Assignment:
All of the data is to be set down again without any alteration.

Input:
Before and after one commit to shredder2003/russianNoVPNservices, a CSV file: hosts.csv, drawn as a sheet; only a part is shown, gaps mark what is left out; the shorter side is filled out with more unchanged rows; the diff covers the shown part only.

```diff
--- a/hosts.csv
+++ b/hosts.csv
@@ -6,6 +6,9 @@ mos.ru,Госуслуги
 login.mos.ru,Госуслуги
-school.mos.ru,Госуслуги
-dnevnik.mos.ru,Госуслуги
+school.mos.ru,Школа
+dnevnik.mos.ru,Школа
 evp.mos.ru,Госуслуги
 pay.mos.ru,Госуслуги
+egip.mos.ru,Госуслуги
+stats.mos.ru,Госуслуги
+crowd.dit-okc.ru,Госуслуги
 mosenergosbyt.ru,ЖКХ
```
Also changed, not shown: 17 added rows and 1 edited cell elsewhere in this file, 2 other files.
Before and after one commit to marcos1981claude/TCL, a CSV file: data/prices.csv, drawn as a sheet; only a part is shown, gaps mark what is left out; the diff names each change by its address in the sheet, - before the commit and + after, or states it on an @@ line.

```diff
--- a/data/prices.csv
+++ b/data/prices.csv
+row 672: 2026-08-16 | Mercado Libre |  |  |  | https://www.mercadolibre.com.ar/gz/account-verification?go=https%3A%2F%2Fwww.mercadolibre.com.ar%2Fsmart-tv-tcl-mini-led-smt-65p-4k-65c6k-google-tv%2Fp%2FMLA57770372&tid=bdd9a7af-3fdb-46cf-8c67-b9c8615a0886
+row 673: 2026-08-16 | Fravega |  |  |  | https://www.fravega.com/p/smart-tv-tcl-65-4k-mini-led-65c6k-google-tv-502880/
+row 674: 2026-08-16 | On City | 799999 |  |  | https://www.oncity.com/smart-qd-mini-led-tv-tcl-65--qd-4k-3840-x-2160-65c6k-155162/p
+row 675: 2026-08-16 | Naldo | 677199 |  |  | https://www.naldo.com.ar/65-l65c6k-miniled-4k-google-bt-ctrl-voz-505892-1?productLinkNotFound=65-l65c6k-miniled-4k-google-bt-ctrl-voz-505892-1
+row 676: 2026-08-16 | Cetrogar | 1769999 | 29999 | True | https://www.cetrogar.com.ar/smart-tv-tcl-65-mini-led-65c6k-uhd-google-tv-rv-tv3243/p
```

Output for this task:
Before and after one commit to shredder2003/russianNoVPNservices, a CSV file: hosts.csv, drawn as a sheet; only a part is shown, gaps mark what is left out; the shorter side is filled out with more unchanged rows; the diff covers the shown part only.

```diff
--- a/hosts.csv
+++ b/hosts.csv
@@ -6,6 +6,9 @@ mos.ru,Госуслуги
 login.mos.ru,Госуслуги
-school.mos.ru,Госуслуги
-dnevnik.mos.ru,Госуслуги
+school.mos.ru,Школа
+dnevnik.mos.ru,Школа
 evp.mos.ru,Госуслуги
 pay.mos.ru,Госуслуги
+egip.mos.ru,Госуслуги
+stats.mos.ru,Госуслуги
+crowd.dit-okc.ru,Госуслуги
 mosenergosbyt.ru,ЖКХ
```
Also changed, not shown: 17 added rows and 1 edited cell elsewhere in this file, 2 other files.
Before and after one commit to marcos1981claude/TCL, a CSV file: data/prices.csv, drawn as a sheet; only a part is shown, gaps mark what is left out; the diff names each change by its address in the sheet, - before the commit and + after, or states it on an @@ line.

```diff
--- a/data/prices.csv
+++ b/data/prices.csv
+row 672: 2026-08-16 | Mercado Libre |  |  |  | https://www.mercadolibre.com.ar/gz/account-verification?go=https%3A%2F%2Fwww.mercadolibre.com.ar%2Fsmart-tv-tcl-mini-led-smt-65p-4k-65c6k-google-tv%2Fp%2FMLA57770372&tid=bdd9a7af-3fdb-46cf-8c67-b9c8615a0886
+row 673: 2026-08-16 | Fravega |  |  |  | https://www.fravega.com/p/smart-tv-tcl-65-4k-mini-led-65c6k-google-tv-502880/
+row 674: 2026-08-16 | On City | 799999 |  |  | https://www.oncity.com/smart-qd-mini-led-tv-tcl-65--qd-4k-3840-x-2160-65c6k-155162/p
+row 675: 2026-08-16 | Naldo | 677199 |  |  | https://www.naldo.com.ar/65-l65c6k-miniled-4k-google-bt-ctrl-voz-505892-1?productLinkNotFound=65-l65c6k-miniled-4k-google-bt-ctrl-voz-505892-1
+row 676: 2026-08-16 | Cetrogar | 1769999 | 29999 | True | https://www.cetrogar.com.ar/smart-tv-tcl-65-mini-led-65c6k-uhd-google-tv-rv-tv3243/p
```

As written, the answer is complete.